Skip to main content
ARS Home » Research » Publications at this Location » Publication #103599


item Skory, Christopher - Chris

Submitted to: Applied and Environmental Microbiology
Publication Type: Peer Reviewed Journal
Publication Acceptance Date: 1/31/2000
Publication Date: N/A
Citation: N/A

Interpretive Summary: Lactic acid has long been used by the food industry as an additive for preservation, flavor, and acidity. Recently, it has gained popularity for the manufacture of environmentally friendly products which include the biodegradable plastic, poly-lactic acid (PLA), and the chlorine-free solvent, ethyl lactate. Lactic acid is typically made by microorganisms that are able to convert or ferment sugars obtained from agricultural crops, such as corn. The lactic acid market for the U.S. is currently about 50,000 tons/yr and could increase substantially if the market for PLA develops as expected. Fermentations with the fungus Rhizopus are often preferred because the quality of the final product is superior to that obtained by bacterial fermentations. Furthermore, this organism produces lactic acid in the chemical form that is more desirable for making PLA. We have isolated and characterized two genes from Rhizopus that are involved in the production of lactic acid. This is the first description of these kinds of genes ever found in a fungus. The same type of genes have been extensively studied in animal, plant, and bacteria, so this work is expected to fill a significant void. Our work demonstrates how these genes function in Rhizopus to convert sugars into lactic acid. Additionally, this discovery will allow us to modify and re-introduce the genes back into Rhizopus in an attempt to improve the rate at which the organism produces lactic acid.

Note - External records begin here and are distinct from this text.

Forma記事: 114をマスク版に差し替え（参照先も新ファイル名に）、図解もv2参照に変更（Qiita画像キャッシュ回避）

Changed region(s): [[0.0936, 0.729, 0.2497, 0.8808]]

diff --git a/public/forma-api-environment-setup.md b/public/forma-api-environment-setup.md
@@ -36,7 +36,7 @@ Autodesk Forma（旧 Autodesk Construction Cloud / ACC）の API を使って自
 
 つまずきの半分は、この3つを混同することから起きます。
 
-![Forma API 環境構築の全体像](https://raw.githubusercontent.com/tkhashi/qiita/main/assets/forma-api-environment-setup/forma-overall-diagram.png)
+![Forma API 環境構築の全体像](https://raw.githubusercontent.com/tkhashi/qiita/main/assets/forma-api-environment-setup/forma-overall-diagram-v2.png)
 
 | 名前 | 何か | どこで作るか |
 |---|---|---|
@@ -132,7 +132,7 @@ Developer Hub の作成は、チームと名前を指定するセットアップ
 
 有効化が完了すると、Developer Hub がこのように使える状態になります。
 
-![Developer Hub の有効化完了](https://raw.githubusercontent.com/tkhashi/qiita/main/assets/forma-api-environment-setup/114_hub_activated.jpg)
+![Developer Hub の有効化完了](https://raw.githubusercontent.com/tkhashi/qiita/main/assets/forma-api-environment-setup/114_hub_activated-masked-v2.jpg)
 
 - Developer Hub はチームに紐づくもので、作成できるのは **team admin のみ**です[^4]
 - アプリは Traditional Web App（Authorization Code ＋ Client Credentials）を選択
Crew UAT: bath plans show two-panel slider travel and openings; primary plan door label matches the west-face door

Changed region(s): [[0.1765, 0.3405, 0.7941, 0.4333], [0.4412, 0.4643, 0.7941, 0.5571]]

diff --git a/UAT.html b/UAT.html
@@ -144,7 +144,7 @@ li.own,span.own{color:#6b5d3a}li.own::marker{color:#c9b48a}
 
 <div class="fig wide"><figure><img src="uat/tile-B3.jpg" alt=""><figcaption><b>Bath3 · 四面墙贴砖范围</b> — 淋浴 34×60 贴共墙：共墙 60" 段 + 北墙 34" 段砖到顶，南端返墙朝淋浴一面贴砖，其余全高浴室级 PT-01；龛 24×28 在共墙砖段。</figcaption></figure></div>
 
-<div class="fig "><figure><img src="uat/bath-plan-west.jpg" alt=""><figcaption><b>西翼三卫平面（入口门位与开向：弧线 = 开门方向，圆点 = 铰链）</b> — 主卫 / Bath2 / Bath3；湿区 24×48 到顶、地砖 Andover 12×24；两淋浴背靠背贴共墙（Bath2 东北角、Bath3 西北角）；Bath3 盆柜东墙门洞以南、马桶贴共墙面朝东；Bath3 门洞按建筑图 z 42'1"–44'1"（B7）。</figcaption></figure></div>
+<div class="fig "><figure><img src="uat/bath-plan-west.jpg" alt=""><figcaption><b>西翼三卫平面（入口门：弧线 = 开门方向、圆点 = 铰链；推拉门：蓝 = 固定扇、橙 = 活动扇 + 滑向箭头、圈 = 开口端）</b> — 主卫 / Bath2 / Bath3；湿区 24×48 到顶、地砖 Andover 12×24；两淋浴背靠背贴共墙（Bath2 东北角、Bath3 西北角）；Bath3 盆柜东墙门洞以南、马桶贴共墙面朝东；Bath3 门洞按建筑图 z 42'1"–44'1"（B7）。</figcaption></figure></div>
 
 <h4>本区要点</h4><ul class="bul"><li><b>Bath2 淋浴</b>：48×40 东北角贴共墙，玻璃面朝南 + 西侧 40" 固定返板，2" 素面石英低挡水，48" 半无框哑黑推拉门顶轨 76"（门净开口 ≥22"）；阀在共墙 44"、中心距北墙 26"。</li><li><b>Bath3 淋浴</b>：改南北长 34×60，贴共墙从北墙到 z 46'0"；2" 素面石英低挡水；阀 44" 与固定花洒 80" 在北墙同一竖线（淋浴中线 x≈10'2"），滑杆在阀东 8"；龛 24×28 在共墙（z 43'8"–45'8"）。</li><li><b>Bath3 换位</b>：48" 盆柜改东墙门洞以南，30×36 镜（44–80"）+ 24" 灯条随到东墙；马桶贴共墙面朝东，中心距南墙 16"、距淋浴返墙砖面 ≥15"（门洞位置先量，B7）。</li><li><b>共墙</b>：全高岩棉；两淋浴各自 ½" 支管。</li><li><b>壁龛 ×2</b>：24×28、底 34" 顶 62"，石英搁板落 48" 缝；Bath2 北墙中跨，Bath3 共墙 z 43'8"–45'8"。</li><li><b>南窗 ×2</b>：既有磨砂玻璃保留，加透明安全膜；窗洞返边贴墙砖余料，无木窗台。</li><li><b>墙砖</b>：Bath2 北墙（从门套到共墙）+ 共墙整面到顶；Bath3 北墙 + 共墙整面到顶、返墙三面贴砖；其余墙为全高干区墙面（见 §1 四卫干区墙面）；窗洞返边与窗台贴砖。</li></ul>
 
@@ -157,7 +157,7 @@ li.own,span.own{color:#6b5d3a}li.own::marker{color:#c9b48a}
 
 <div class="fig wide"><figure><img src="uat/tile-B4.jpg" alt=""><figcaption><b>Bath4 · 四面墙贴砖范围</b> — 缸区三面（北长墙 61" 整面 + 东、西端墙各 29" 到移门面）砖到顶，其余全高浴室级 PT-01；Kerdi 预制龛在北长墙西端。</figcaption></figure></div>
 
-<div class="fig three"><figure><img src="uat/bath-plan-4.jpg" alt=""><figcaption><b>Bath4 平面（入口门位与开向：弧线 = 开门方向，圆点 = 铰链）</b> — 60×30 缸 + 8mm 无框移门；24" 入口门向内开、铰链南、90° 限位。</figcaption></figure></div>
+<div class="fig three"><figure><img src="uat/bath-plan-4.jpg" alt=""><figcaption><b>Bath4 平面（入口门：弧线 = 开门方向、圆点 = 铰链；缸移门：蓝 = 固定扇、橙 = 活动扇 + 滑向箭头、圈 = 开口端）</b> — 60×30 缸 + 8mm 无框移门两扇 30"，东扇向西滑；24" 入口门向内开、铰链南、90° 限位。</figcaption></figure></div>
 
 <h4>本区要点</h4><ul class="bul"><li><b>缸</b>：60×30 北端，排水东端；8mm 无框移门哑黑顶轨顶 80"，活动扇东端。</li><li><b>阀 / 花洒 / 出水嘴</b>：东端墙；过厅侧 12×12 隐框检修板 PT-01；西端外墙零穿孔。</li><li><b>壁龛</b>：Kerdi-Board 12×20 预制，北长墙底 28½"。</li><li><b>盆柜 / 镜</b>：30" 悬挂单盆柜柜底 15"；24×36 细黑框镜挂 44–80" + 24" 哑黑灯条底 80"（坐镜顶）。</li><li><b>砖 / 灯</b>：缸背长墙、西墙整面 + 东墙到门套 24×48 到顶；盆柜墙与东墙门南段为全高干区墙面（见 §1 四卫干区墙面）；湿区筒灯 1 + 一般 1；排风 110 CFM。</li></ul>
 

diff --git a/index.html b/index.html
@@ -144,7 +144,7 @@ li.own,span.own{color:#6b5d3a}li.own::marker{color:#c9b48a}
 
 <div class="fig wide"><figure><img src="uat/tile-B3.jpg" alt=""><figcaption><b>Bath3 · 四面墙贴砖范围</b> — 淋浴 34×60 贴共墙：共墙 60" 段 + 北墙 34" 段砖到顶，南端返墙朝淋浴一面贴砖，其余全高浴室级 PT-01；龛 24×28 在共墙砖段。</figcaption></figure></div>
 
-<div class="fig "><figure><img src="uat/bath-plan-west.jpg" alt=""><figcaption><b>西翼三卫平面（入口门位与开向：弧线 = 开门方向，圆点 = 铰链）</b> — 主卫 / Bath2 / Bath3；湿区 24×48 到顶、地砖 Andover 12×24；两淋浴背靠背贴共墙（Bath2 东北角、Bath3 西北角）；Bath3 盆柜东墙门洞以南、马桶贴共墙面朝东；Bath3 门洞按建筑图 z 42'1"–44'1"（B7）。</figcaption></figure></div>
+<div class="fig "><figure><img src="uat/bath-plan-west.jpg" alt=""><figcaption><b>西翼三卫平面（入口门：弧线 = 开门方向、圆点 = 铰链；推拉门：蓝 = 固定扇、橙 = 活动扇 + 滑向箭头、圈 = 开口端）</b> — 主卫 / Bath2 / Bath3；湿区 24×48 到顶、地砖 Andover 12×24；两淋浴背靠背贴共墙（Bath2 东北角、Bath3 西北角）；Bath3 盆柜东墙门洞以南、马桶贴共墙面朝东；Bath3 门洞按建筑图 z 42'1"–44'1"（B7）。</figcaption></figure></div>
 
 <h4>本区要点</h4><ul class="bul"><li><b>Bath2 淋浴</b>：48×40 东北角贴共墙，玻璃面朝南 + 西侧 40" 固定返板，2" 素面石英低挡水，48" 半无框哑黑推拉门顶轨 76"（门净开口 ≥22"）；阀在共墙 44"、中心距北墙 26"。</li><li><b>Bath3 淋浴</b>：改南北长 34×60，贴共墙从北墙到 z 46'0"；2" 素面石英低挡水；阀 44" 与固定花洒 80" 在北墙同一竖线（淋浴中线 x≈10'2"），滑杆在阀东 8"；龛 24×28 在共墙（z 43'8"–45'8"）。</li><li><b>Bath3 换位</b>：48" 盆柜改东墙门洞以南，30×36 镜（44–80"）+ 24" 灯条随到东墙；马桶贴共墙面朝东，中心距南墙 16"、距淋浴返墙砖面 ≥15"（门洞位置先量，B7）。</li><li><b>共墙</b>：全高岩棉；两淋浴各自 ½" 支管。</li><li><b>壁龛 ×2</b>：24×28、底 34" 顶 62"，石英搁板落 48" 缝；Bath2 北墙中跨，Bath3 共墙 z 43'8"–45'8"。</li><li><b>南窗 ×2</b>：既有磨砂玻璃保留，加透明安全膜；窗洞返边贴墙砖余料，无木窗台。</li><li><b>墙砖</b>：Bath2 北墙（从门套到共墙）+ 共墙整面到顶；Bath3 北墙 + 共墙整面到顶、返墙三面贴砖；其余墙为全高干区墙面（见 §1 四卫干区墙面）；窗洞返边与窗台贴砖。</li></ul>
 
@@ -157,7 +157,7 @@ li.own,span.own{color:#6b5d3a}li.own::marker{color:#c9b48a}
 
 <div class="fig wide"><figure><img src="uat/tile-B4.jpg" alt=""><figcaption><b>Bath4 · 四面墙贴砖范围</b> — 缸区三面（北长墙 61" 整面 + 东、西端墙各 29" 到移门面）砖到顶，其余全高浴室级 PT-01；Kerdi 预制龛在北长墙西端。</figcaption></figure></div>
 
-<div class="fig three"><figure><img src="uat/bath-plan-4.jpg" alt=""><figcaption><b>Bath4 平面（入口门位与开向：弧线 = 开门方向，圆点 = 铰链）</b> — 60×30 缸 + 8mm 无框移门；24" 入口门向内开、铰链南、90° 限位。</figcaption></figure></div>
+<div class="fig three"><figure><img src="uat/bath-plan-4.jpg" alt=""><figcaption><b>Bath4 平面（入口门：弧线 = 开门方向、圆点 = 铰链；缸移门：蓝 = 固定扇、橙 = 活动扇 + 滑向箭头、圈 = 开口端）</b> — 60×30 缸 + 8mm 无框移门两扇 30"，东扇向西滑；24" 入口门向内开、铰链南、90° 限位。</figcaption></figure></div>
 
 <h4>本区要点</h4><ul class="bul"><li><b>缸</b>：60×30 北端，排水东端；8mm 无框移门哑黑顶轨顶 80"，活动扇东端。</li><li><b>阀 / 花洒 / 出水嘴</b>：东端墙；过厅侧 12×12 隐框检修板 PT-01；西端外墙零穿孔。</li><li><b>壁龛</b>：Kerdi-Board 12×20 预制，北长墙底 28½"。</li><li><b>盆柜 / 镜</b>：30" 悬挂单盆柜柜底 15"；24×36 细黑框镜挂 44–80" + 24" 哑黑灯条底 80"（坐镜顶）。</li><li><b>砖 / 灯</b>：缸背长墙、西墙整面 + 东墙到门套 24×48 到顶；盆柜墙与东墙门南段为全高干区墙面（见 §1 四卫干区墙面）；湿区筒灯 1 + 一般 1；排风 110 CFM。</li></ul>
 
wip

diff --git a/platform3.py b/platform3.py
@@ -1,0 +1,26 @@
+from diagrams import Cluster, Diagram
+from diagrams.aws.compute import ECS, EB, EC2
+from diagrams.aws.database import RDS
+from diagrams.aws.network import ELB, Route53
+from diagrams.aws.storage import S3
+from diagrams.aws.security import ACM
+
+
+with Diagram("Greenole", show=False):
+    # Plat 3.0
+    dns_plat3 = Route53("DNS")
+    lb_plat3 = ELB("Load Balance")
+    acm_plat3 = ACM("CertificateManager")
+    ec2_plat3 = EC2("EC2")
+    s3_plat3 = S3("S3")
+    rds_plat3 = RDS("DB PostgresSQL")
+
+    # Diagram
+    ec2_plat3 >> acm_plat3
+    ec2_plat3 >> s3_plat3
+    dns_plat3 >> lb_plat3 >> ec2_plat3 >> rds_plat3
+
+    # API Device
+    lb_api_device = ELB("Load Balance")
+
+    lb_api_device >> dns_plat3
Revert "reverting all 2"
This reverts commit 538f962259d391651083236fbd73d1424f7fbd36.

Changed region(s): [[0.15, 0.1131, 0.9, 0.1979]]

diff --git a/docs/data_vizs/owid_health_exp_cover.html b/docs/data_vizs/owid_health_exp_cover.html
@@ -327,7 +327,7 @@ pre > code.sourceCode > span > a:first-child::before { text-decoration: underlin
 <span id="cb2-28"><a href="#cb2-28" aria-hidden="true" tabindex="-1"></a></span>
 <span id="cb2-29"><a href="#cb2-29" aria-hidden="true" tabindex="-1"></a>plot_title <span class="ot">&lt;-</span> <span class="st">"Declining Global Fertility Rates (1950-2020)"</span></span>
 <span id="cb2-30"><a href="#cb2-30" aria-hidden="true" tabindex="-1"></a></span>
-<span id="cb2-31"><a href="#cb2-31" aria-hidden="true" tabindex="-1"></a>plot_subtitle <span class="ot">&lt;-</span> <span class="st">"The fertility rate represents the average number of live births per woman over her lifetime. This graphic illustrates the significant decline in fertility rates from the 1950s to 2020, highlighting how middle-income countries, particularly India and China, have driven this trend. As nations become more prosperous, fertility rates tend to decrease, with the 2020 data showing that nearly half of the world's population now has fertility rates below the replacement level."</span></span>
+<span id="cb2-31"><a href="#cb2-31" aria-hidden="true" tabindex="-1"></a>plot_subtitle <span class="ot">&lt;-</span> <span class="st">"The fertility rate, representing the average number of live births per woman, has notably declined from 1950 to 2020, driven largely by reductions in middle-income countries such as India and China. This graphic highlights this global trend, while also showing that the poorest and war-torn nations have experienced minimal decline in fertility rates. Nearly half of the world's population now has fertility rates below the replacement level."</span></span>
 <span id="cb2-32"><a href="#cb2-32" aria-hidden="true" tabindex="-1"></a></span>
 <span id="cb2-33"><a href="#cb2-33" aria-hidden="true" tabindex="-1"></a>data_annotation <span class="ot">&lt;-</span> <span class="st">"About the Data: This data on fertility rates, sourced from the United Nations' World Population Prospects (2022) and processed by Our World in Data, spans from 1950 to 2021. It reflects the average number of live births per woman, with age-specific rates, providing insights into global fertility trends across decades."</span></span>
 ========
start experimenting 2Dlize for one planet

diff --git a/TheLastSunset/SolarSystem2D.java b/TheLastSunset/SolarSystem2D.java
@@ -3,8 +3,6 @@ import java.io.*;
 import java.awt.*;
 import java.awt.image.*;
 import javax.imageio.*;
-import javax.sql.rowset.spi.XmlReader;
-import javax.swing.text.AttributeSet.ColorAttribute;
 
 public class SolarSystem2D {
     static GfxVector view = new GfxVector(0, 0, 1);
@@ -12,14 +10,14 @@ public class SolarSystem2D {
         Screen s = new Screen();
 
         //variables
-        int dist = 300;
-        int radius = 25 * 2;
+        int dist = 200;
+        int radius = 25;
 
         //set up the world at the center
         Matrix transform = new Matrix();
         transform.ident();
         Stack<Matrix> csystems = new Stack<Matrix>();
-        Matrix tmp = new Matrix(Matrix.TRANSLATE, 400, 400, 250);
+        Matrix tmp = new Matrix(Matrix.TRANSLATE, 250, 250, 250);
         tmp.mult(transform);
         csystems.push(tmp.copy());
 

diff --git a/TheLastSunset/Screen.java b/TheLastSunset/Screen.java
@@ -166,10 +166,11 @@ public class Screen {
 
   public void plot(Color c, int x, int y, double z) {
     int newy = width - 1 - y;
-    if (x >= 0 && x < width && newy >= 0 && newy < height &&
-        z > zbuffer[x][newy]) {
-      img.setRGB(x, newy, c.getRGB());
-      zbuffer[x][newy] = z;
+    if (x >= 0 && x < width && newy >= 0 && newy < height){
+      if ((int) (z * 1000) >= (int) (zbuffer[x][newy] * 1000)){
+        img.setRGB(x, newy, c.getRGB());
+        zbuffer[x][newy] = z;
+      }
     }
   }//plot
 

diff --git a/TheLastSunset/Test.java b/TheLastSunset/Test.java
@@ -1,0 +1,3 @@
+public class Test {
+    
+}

Technical Abstract: Two genes, ldhA and ldhB, coding for NAD+ dependent L-lactate dehydrogenase (LDH, EC have been isolated from the fungus Rhizopus oryzae. Sequence comparisons from genomic DNA and cDNA show that there are no introns present in either gene. The ldhA and ldhB are very similar with greater than 90% identity. However, they are very distinct from other lactate dehydrogenase with the greatest similarity being shared with two LDH in the Thermus/Deinococcus group with only a 42% similarity in protein sequence. Amino acid sequence analysis of the LdhA protein isolated from R. oryzae during lactic acid production confirmed that the ldhA codes for a 36 Kda protein involved in the conversion of pyruvate to lactate. Production of LdhA was highest in glucose containing medium, followed by xylose and trehalose, which are all capable of being fermented to lactic acid. Transcript from ldhB could not be detected in any of these sugars but was present when R. oryzae was grown in glycerol, ethanol, and lactate Zymogram analysis of protein extracts from these cultures demonstrated the presence of an NAD+ dependent LDH capable of converting L-lactate to pyruvate, suggesting a relationship to ldhB. Both genes were capable of complementing Escherichia coli (ldhA, pfl) mutants, such that they could grow anaerobically and produce lactic acid.